  • The level of debt to GDP hit 47% and Brazilian consumers spend on average about 25% of their income to finance their debt load: this compares to a debt load of 16% of income per person in the United States.
  • According to Central Bank of Brazil data, issuance of consumer credit grew 15.3% for the year ended June 2011 and outstanding balances grew 22.46% for the same period. Outstanding balances of consumer vehicle loans grew 42.1% over the past year.
  • Payments over ninety days past due climbed to 26.3% of the balance for credit card portfolios and 13.2% of the balances on loans for purchases goods at stores (credit issued by the stores).
  • Serasa/Experian’s measure of late payments on consumer debt issued by non-bank finance companies is growing dramatically.
  • LatAm Structured Finance’s macroeconomic model to predict the level of non-performing loans in bank portfolios is predicting a 50% increase in non-performing consumer debt and a 65% increase in non-performing business debt in the first half of 2012 if economic growth (as measured by industrial production) does not grow over the period.
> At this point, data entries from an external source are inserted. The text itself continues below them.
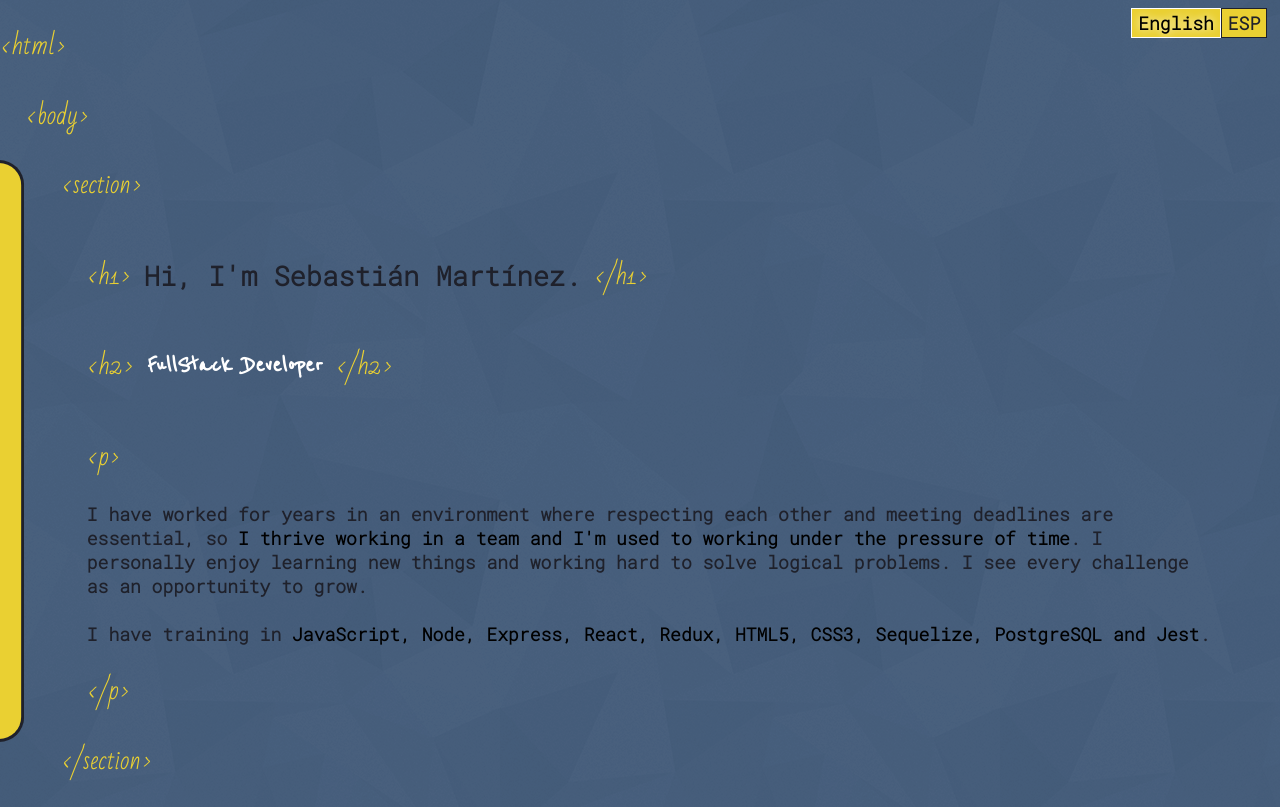
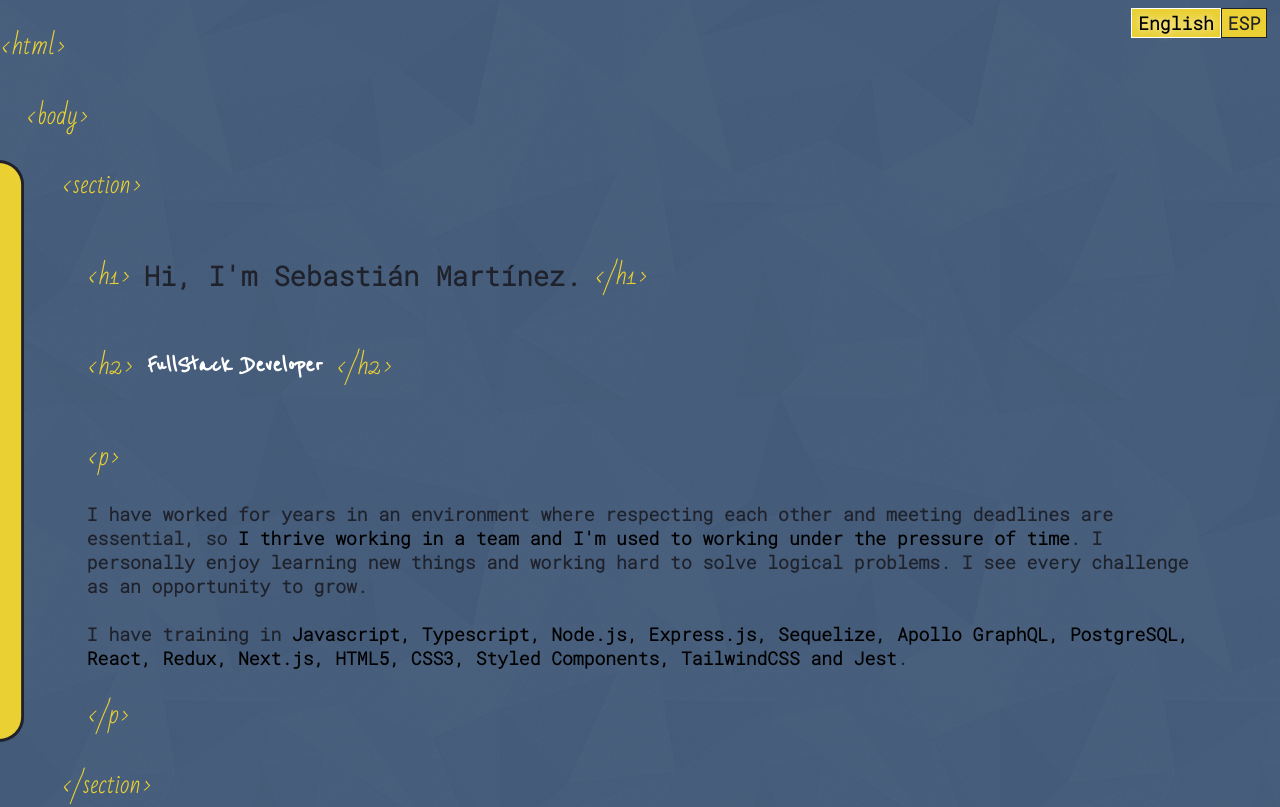
Before and after one commit to sebMar92/portfolio, a React (Create React App) app: page / in a window 1280 px wide. Shown: the top 807 px of the page. Built offline with nearby package versions, Linux system fonts and the light colour scheme; the HTML template or start-up script is replaced by a standard one.

Commit message:
updated techs and old urls

```diff
--- a/src/components/home/home.jsx
+++ b/src/components/home/home.jsx
@@ -88,8 +88,7 @@ export default function Home() {
                 problems. I see every challenge as an opportunity to grow.
                 <br /> <br />I have training in{' '}
                 <span className="bold">
-                  JavaScript, Node, Express, React, Redux, HTML5, CSS3, Sequelize,
-                  PostgreSQL and Jest
+                Javascript, Typescript, Node.js, Express.js, Sequelize, Apollo GraphQL, PostgreSQL, React, Redux, Next.js, HTML5, CSS3, Styled Components, TailwindCSS and Jest
                 </span>
                 .
               </p>
@@ -108,8 +107,7 @@ export default function Home() {
                 <br /> <br />
                 Tengo conocimientos de{' '}
                 <span className="bold">
-                  JavaScript, Node, Express, React, Redux, HTML5, CSS3, Sequelize,
-                  PostgreSQL y Jest
+                Javascript, Typescript, Node.js, Express.js, Sequelize, Apollo GraphQL, PostgreSQL, React, Redux, Next.js, HTML5, CSS3, Styled Components, TailwindCSS y Jest
                 </span>
                 .
               </p>
@@ -130,7 +128,7 @@ export default function Home() {
             screenImg="/images/tddgif.gif"
             title="ToDoList.tdd"
             ref={tddtdl}
-            url="https://tdd-tdl.vercel.app/"
+            url="https://github.com/sebMar92/ToDoList.tdd"
             description={
               language
                 ? `ToDoList.tdd is the first app I created using Test Driven Development (TDD). For this, I designed unit and integration tests for both the backend and the frontend, and then wrote the code that passes those tests. Since the goal of the project was to learn how to use testing libraries, the visual design is simple and inspired by the terminal interface. The main library used to create the tests is Jest`
@@ -143,7 +141,7 @@ export default function Home() {
             celImg="/images/celtechgif.gif"
             title="TechStore"
             ref={tech}
-            url="https://tech-store-prod.vercel.app/"
+            url="https://github.com/sebMar92/e-commerce-backend"
             description={
               language
                 ? `TechStore is an e-commerce carried out in a group, under the SCRUM work methodology. In addition to the essential functions for searching and buying products, both users with and without a registered account can use the shopping cart and wishlist, it has its own login system and an extensive administration panel. It has integration with Google Auth as a sign up / log in alternative and with MercadoPago to handle payments. The main technologies used were Javascript, Node, Express, React, Redux and TailwindCSS`
@@ -155,7 +153,7 @@ export default function Home() {
             screenImg="/images/dogsgif.gif"
             title="Dogs App"
             ref={dogs}
-            url="https://dogs-app-pi.vercel.app/"
+            url="https://github.com/sebMar92/Henry-PI-Dogs"
             description={
               language
                 ? 'Dogs App is a SPA that receives information from an external API and displays it as a catalog. It also has its own database for the creation of dog breeds by users, and allows their filtering and ordering. Javascript, Node, Express, React, Redux and CSS were used to make it'
@@ -219,7 +217,7 @@ export default function Home() {
             <h2 className="tags">{'</p>'}</h2>
             <div id="icons-container">
               <a
-                href="https://www.linkedin.com/in/sebastian-martinez-developer/"
+                href={`https://www.linkedin.com/in/sebastian-martinez-developer${language ? "/?locale=en_US" : "/"}`}
                 target="_blank"
                 rel="noreferrer"
               >
```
  • Credit quality on business loans is stable for the time being, but showing some signs of weakness.
  • Brazilian banks have strong balance sheets, but can they hold off contagion from a small piece of the debt market that is likely to experience very high default rates.

For a full report, download here